Paul adds more related to his legitimacy as an apostle. I saw Jesus with my own eyes. I have had first hand contact with the Master. Not only that, but you, Corinthians are the fruits of my apostleship. Others may think I am not an apostle but certainly not any of you. You Corinthians are proof that I am an apostle. Now is that true? Is the issue of Paul’s apostleship settled among the Corinthians or not? Some would think that it was settled and not under debate there. But then again maybe Paul’s comments about opinionated people related to some among the Corinthians who had opinions on his apostleship but the following comments in verse 9:2 indicate the matter is settled.
It is clear that the Corinthian church is a prime example of Paul’s church planting skills and his apostolic mantle for forging new frontiers. Paul has had a strong, ongoing input to the Corinthian church. He knows and they know the credentials of his apostleship. In his mind and hopefully theirs, there is no doubt. Well tell that to others. A church leader will always face opposition no matter what the issue. We humans are so prone to dispute, even more so in the church as I said earlier in the Corinthian series: religion and politics will bring out the worst in us. They say you can’t please all of the people all of the time. Ain’t that true but even more so in church. Recently a friend of mine began pastoring a church and everyone was pleased with the way things were going. He was the best thing out. I made the comment, wait a while when the honeymoon period is over. It happened sooner than later. It always does. Spare a thought for your pastor. Better yet give a word of encouragement to him today. Find something to praise him for. Think on these things – Phil 4:8.
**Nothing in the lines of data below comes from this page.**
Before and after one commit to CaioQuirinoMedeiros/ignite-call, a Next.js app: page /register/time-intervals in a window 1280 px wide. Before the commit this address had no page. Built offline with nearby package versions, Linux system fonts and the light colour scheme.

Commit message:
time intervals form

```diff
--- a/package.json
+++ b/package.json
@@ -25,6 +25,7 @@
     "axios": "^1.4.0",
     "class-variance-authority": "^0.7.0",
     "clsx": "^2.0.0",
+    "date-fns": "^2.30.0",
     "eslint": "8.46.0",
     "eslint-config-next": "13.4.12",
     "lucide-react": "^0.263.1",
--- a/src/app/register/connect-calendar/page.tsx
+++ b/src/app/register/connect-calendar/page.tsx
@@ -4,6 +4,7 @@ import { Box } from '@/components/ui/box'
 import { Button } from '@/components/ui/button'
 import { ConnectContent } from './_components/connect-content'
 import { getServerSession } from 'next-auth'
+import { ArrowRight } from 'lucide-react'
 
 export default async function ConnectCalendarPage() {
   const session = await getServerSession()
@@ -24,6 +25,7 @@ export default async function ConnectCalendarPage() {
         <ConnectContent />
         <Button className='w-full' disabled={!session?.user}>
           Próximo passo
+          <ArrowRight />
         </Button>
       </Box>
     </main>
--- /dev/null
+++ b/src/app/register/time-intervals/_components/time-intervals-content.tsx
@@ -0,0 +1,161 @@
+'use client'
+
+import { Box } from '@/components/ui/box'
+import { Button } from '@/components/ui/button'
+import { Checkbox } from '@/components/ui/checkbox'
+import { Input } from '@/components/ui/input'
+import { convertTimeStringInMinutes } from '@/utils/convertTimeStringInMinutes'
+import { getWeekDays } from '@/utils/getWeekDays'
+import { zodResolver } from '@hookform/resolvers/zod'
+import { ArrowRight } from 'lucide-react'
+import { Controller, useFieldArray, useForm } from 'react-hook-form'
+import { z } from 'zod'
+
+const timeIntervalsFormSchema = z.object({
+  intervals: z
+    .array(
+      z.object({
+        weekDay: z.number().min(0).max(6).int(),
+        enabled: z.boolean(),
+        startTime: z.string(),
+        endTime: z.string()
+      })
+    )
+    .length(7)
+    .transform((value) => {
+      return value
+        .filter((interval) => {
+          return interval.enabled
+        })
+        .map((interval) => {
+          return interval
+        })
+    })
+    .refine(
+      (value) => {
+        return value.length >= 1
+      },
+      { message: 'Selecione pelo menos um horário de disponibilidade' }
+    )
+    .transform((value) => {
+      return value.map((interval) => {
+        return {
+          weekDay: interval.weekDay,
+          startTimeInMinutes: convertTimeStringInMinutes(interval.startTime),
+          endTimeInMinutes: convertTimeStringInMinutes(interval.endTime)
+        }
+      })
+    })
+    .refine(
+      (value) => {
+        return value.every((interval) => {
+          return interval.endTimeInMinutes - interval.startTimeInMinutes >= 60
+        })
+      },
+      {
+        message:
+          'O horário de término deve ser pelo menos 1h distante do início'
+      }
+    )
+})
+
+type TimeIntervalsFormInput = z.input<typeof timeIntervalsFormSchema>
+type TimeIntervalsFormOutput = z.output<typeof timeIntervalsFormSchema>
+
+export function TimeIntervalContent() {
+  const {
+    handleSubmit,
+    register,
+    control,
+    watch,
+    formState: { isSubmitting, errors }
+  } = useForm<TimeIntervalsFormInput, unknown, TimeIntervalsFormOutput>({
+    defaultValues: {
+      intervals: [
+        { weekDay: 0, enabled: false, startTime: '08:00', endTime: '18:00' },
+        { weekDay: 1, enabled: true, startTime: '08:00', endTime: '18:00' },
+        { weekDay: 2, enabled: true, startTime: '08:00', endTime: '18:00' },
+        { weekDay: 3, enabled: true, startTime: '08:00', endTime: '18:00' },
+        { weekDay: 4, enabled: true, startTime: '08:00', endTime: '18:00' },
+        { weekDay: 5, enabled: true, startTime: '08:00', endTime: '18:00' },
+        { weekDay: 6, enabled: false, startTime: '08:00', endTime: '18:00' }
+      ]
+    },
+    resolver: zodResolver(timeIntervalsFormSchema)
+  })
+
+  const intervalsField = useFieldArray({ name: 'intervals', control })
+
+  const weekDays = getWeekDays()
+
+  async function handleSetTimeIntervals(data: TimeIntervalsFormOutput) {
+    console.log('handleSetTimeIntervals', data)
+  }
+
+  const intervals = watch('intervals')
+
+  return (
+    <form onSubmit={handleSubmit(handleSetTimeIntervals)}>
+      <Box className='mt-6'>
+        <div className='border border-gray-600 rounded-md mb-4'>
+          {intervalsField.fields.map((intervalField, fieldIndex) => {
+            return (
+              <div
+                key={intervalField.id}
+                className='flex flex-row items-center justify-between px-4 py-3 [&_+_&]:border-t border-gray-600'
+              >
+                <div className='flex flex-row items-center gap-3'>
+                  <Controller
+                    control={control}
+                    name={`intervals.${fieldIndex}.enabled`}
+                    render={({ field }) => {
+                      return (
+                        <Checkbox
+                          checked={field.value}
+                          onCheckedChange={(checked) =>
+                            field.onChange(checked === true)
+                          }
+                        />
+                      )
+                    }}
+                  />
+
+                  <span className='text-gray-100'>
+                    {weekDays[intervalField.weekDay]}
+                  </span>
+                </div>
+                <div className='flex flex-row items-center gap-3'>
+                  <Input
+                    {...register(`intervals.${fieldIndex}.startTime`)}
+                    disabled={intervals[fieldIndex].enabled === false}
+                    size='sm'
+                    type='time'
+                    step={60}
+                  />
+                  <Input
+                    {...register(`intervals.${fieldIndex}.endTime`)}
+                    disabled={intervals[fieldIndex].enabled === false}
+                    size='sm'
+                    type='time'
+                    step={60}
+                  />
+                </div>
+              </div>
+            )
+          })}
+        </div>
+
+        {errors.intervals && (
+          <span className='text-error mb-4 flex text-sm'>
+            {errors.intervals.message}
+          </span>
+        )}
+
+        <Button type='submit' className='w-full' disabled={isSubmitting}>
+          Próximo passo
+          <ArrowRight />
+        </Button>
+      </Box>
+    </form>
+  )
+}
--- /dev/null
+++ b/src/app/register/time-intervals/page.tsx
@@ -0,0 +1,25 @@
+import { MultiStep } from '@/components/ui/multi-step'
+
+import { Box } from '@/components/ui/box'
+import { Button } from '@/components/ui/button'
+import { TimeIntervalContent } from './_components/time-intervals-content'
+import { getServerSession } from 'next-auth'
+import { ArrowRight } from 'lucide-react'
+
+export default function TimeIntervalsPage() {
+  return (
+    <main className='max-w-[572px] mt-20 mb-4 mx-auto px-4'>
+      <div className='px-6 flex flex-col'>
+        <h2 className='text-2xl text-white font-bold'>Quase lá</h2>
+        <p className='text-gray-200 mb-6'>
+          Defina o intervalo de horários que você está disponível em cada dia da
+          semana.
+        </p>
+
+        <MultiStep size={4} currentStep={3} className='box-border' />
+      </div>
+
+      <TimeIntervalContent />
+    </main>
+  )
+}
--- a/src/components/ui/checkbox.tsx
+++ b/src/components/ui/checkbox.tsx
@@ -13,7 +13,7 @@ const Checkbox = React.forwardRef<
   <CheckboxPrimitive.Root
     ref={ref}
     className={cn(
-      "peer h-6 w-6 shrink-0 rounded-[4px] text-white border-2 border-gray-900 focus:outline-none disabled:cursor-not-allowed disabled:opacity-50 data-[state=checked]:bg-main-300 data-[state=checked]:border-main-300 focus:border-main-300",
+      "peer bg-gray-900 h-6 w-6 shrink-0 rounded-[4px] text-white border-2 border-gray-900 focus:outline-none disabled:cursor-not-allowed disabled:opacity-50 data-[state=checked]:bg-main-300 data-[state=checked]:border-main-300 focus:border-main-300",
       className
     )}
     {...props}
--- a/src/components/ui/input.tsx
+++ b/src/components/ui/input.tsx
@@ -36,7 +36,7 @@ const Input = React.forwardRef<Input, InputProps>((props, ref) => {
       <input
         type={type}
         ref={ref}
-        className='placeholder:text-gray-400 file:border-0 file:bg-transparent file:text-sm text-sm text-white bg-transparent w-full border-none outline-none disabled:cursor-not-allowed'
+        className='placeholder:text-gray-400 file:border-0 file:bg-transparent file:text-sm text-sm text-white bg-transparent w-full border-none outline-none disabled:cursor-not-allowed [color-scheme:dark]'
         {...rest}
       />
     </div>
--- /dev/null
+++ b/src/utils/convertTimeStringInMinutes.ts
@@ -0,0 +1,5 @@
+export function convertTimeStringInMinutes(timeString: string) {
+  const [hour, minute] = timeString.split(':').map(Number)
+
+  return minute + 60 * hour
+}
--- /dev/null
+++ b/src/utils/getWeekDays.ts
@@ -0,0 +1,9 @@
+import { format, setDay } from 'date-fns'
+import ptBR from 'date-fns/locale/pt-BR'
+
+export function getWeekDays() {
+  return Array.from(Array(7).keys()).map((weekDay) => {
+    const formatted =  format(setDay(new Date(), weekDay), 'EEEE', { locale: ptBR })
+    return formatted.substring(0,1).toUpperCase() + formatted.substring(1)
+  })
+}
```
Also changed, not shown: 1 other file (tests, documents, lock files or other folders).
The church’s problem isn’t too many people speaking negatively, it’s too few speaking positively! Bob Gass
Complaining is toxic. It contaminates both the complainer and everyone within earshot. Bob Gass
We think we're helping by complaining as if positive change can come from negative words. Bob Gass
Complaining makes us part of the problem instead of the solution. Bob Gass